◆ **Required action**: Every entry below should appear in the answer exactly as written, apart from the pictures.

◆ **Records shown**:

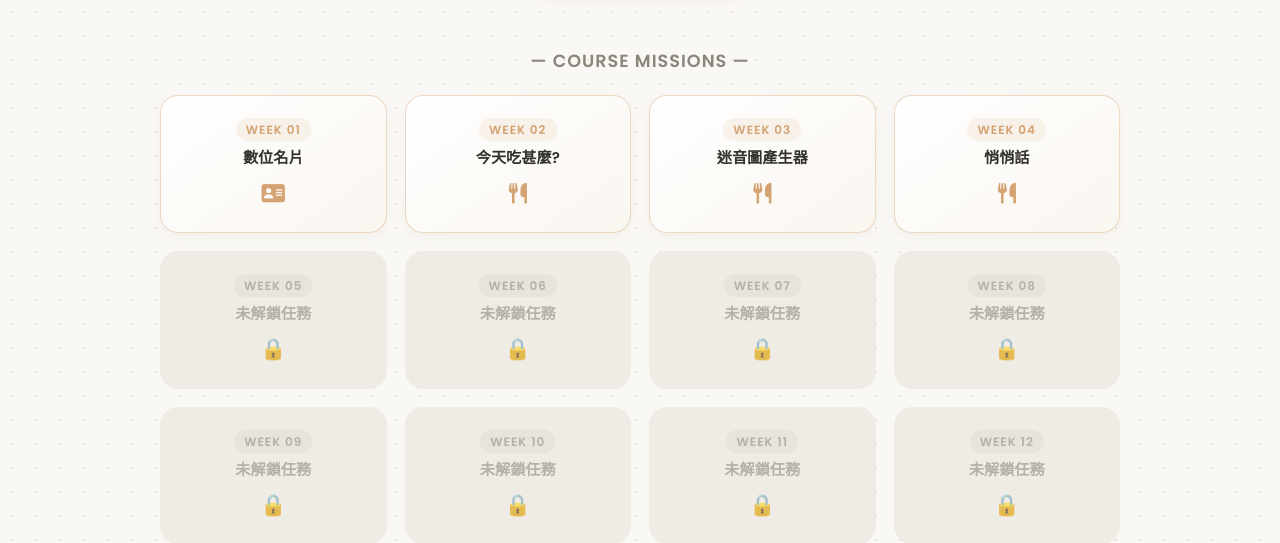
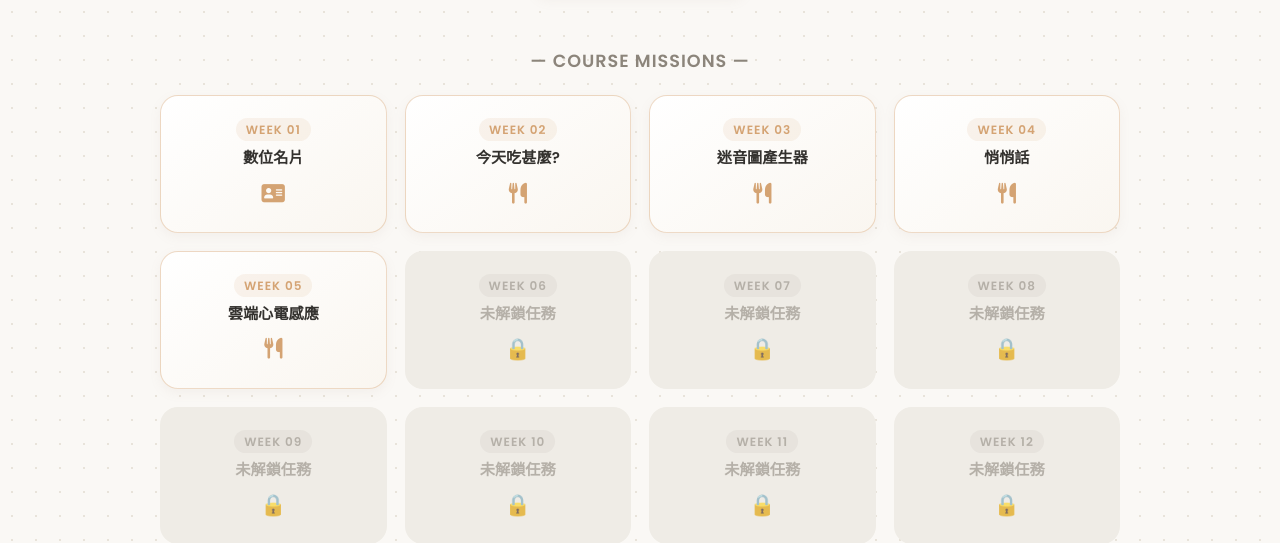
Before and after one commit to s26122125-rgb/aurora1540, a plain HTML site: page index.html in a window 1280 px wide. Shown: the part 288-831 px from the top of the page. Drawn offline with Linux system fonts and the light colour scheme.

Commit message:
Change Week 5 mission card to unlocked
Updated mission card for Week 5 to reflect unlocked status.

```diff
--- a/index.html
+++ b/index.html
@@ -455,11 +455,14 @@
                     </div>
                 </a>
 
-                <div class="mission-card locked" onclick="showLockedToast(5)">
+               <!-- 【已解鎖】按鈕 5：Week 5 - 雲端心電感應 -->
+                <a href="w4/index.html" class="mission-card unlocked">
                     <span class="week-tag">Week 05</span>
-                    <div class="mission-title">未解鎖任務</div>
-                    <div class="mission-status-icon">🔒</div>
-                </div>
+                    <div class="mission-title">雲端心電感應</div>
+                    <div class="mission-status-icon">
+                        <i class="fa-solid fa-utensils"></i>
+                    </div>
+                </a>
 
                 <div class="mission-card locked" onclick="showLockedToast(6)">
                     <span class="week-tag">Week 06</span>
```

◆ **Task response**:
Before and after one commit to s26122125-rgb/aurora1540, a plain HTML site: page index.html in a window 1280 px wide. Shown: the part 288-831 px from the top of the page. Drawn offline with Linux system fonts and the light colour scheme.

Commit message:
Change Week 5 mission card to unlocked
Updated mission card for Week 5 to reflect unlocked status.

```diff
--- a/index.html
+++ b/index.html
@@ -455,11 +455,14 @@
                     </div>
                 </a>
 
-                <div class="mission-card locked" onclick="showLockedToast(5)">
+               <!-- 【已解鎖】按鈕 5：Week 5 - 雲端心電感應 -->
+                <a href="w4/index.html" class="mission-card unlocked">
                     <span class="week-tag">Week 05</span>
-                    <div class="mission-title">未解鎖任務</div>
-                    <div class="mission-status-icon">🔒</div>
-                </div>
+                    <div class="mission-title">雲端心電感應</div>
+                    <div class="mission-status-icon">
+                        <i class="fa-solid fa-utensils"></i>
+                    </div>
+                </a>
 
                 <div class="mission-card locked" onclick="showLockedToast(6)">
                     <span class="week-tag">Week 06</span>
```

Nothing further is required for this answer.